As much as some believe that this is absolutely the right thing to do, I thought San Francisco knew better. Mayor Newsom has lost my vote. Any city supervisor who stands up for what is ethically right, in the face of great pressure from those who feel quite differently about right and wrong and who feel they have the right to force this view upon others, will gain it. I realize of course that I am but one voice, but you must realize also that you all are persecuting a community that effectively has no political voice whatsoever, especially given that much of it has been defined as “criminal” and thus without legitimacy. I can guarantee you there are many in that community who feel the same way I do, but who have been driven to desperation by the national wars undertaken to eradicate them, wars doomed to failure but nevertheless capable of engendering hundreds of thousands of needless casualties.

I once thought San Francisco had the sense not to participate in this war. I guess I was wrong.

Oh listen. Another police siren. Why don’t I feel any safer?

Your citizen for now,

Erik etc etc

deYoung the narrative

So what happened when I went to see the New Guinea art at the deYoung is not easy to describe other than that from outside someone would have seen a bald medium sized man walking from piece to piece taking pictures by holding his breath and trying to stand very still for the tenth of a second and slower shutter speeds the very scanty light was giving him.

The pieces are encased in glass so you can’t get too familiar but still standing next to them and looking into the shell eyes of the one skull one could say a presence but that would be entirely the wrong word because it is also an absence insofar as these pieces are a raw confrontation with death and its relationship to life. It’s hard to explain but the energy with which the works were obviously produced seems to pulse right there on their surfaces and in their intricate forms and I don’t know if you have to be especially attentive but this was the first time that aboriginal art really got me in a way that outpaced thoughts about the political and moral conundrums behind their simply being there. They speak but they are silent and tell you things that on their surface are as legible as any heiroglyph and yet you cannot figure out what they are saying.

It’s as though the arbitrariness and beauty and intricacy of a certain animal culture (ours, that is) stands out in its arbitrariness and beauty and intricacy when one confronts artifacts of another arbitrary, beautiful, intricate but unknown and yet very human culture.

Use “I” statements, Erik.

I felt something similar at the Anasazi ruins in Canyon de Chelly in the Navajo Nation–as though I could almost imagine but not even begin to understand the life that went on there: a kind of deep mystery that was oddly and sometimes uncomfortably familiar precisely because in order to even contemplate it one has to take death into account. These people are gone, after all. They cannot talk to you. The New Guinea pieces especially speak and don’t speak that mute witness of death that ends at death and yet goes on as life in general.

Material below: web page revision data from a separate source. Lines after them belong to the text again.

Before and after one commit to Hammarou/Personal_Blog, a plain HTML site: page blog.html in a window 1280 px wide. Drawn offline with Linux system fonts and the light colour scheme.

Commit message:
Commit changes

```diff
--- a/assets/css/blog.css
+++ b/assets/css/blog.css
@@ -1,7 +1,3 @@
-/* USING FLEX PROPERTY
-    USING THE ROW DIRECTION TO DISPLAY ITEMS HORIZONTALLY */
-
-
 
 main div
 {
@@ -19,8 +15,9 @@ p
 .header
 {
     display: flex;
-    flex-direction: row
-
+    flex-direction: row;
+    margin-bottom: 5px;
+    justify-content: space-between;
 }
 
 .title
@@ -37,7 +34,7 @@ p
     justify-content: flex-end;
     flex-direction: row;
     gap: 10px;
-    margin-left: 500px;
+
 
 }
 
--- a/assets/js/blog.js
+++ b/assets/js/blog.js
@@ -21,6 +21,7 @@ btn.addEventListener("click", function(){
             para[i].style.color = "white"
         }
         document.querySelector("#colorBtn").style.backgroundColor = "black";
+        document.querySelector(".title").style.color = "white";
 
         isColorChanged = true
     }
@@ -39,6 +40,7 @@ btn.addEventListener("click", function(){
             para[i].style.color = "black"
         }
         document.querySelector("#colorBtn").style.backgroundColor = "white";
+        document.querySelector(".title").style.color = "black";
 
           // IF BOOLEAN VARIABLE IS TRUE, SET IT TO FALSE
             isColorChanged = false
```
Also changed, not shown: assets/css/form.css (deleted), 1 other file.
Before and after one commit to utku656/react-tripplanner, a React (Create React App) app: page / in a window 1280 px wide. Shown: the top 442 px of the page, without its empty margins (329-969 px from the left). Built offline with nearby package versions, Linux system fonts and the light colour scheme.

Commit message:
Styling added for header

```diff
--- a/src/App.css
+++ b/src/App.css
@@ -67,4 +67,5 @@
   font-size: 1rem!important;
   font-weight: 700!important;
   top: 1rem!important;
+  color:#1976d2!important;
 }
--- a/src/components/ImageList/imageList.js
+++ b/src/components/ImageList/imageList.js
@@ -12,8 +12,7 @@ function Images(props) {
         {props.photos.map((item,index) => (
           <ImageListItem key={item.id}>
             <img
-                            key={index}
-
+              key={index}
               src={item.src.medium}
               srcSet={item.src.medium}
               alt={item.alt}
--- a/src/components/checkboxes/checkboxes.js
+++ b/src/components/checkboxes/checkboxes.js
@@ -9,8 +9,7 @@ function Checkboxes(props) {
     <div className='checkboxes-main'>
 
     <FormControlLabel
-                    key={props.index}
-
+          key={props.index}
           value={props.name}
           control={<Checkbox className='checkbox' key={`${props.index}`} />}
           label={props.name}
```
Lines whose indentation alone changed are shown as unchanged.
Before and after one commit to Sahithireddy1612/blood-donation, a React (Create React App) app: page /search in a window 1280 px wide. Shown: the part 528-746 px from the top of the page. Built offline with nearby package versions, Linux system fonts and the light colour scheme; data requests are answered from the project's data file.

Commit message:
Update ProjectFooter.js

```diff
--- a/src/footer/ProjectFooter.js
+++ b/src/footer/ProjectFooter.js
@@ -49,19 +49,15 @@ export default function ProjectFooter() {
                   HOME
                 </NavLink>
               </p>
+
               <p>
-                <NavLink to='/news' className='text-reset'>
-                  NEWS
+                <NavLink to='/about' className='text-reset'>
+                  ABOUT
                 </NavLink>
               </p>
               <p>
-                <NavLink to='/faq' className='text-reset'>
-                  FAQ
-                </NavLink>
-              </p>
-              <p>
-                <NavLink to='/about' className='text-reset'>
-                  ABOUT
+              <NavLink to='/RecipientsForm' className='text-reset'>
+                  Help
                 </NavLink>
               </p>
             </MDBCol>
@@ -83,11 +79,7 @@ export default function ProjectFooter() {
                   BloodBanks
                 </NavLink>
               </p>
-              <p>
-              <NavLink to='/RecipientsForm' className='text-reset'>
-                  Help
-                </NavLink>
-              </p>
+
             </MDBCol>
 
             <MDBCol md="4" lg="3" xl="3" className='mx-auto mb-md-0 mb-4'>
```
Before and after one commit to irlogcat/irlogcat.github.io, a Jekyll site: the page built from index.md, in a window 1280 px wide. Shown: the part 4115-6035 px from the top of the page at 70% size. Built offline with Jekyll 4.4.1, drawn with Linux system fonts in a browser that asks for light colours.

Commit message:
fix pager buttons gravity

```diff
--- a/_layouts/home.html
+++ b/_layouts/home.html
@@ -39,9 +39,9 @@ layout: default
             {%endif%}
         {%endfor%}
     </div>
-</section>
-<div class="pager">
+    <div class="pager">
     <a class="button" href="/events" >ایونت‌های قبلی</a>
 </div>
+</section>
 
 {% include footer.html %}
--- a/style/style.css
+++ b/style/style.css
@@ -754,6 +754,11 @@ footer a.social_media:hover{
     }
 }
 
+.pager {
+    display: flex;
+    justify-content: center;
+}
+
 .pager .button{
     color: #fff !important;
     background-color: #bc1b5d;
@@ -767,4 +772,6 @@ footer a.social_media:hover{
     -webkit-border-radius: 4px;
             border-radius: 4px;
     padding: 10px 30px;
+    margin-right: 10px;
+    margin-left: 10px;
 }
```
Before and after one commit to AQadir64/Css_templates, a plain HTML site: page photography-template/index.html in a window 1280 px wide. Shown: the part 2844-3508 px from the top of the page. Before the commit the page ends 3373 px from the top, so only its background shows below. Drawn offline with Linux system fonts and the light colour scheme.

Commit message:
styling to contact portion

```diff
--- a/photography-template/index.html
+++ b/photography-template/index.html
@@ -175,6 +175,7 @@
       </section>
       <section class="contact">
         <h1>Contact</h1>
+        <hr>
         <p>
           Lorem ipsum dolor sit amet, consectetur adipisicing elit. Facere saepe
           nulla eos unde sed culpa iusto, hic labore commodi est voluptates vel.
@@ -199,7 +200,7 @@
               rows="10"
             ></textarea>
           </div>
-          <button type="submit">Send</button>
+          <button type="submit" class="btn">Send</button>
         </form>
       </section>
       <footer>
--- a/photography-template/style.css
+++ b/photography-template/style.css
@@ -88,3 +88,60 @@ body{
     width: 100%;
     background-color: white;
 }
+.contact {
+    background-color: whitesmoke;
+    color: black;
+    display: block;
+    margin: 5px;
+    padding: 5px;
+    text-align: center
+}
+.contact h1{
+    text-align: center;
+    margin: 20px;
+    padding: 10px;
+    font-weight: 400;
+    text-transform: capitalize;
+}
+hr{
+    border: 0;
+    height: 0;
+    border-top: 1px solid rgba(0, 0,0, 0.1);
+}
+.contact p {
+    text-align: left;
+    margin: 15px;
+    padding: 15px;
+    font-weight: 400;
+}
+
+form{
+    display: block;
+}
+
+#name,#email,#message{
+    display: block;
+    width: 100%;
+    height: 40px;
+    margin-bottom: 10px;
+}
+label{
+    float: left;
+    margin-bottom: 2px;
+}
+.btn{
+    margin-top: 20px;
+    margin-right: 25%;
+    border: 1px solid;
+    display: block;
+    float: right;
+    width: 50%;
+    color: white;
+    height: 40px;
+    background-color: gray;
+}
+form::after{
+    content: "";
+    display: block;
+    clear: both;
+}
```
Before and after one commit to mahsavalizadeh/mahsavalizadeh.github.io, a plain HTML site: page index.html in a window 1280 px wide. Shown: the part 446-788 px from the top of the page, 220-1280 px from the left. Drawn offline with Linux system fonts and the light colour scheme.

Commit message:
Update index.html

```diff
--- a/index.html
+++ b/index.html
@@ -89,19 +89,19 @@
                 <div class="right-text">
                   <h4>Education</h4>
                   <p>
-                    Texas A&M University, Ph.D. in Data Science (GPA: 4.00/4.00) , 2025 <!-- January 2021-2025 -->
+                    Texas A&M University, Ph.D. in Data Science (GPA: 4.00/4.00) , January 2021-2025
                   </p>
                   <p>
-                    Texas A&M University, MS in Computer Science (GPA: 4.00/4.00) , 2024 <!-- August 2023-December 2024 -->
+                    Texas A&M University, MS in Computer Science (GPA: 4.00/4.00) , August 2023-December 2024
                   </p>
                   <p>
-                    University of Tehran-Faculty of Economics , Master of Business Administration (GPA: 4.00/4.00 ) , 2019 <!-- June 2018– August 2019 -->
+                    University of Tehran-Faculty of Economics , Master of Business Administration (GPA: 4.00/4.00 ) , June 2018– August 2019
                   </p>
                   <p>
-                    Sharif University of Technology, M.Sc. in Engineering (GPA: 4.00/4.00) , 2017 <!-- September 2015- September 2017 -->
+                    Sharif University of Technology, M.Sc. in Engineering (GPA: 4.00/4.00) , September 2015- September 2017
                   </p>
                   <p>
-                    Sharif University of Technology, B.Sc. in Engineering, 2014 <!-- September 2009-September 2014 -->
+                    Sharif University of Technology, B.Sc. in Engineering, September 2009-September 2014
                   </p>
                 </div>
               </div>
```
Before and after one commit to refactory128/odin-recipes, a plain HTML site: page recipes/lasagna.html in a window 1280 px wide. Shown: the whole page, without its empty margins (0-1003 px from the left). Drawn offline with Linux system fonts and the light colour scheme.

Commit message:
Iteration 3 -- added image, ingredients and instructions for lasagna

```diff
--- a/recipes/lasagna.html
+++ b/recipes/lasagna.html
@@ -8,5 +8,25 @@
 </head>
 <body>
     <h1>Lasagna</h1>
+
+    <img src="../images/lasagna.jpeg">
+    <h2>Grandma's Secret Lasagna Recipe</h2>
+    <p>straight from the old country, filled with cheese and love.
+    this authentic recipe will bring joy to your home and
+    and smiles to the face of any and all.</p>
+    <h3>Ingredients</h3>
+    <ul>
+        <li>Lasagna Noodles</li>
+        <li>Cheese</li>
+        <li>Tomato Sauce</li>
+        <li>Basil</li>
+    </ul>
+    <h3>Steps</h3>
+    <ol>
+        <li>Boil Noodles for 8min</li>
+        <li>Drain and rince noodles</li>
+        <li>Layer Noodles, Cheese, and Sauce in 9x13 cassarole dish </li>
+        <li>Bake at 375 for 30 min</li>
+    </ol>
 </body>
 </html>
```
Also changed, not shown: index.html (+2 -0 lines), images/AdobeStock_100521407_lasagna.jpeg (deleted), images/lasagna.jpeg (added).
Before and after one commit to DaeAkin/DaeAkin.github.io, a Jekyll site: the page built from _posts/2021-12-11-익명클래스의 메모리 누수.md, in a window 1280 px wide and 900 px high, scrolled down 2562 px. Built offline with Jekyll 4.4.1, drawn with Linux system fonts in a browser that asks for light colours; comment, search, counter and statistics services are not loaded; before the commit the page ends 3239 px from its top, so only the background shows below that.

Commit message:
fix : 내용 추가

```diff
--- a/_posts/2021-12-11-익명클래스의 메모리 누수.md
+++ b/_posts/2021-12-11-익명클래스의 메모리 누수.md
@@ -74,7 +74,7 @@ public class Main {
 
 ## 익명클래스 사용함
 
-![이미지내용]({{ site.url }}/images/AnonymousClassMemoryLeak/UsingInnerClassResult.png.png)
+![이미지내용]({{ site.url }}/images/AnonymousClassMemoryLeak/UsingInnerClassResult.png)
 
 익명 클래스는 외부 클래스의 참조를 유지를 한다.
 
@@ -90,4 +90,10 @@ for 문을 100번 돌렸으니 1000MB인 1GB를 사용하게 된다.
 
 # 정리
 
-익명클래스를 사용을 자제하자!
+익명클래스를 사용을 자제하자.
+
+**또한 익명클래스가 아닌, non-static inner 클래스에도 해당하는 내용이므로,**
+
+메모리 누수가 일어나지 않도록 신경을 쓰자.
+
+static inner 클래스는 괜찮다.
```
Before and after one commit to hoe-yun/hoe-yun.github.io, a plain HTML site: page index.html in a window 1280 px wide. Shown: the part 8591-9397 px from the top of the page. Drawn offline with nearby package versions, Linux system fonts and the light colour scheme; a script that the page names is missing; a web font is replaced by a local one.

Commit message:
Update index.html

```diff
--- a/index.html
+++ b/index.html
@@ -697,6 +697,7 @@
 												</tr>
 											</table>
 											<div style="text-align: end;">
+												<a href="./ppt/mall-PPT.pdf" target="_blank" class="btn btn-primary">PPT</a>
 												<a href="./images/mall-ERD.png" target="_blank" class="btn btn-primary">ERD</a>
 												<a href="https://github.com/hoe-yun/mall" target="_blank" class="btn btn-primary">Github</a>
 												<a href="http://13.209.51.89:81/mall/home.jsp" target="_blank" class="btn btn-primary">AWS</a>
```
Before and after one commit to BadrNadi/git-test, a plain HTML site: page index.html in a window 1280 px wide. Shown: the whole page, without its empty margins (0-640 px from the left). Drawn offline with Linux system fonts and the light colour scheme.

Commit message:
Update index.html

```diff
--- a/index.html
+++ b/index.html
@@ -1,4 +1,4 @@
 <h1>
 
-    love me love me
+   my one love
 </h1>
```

The fact that these pieces were all drenched with spiritual significance and that that significance derives from the thin line between life and death that is the organism itself also made me reflect on our distanced, intellectual relationship to “art” in our own culture and how much we have lost by disintegrating it from daily life as though it were just another analyzable but largely irrelevant object. Life is lived artfully from the very moment one imagines a world, but in the US especially we have no acknowledgment of that and indeed art is disparaged at the popular level if it tries to do anything adventurous.

And yet culture itself is a sublime and ridiculous but daring work of art that knows death to the extent that it is knowable which is to say not at all and so one dreams spirits in its place. The fact that the most powerful nation on earth has completely forgotten this is one of the reasons why we keep fucking things up.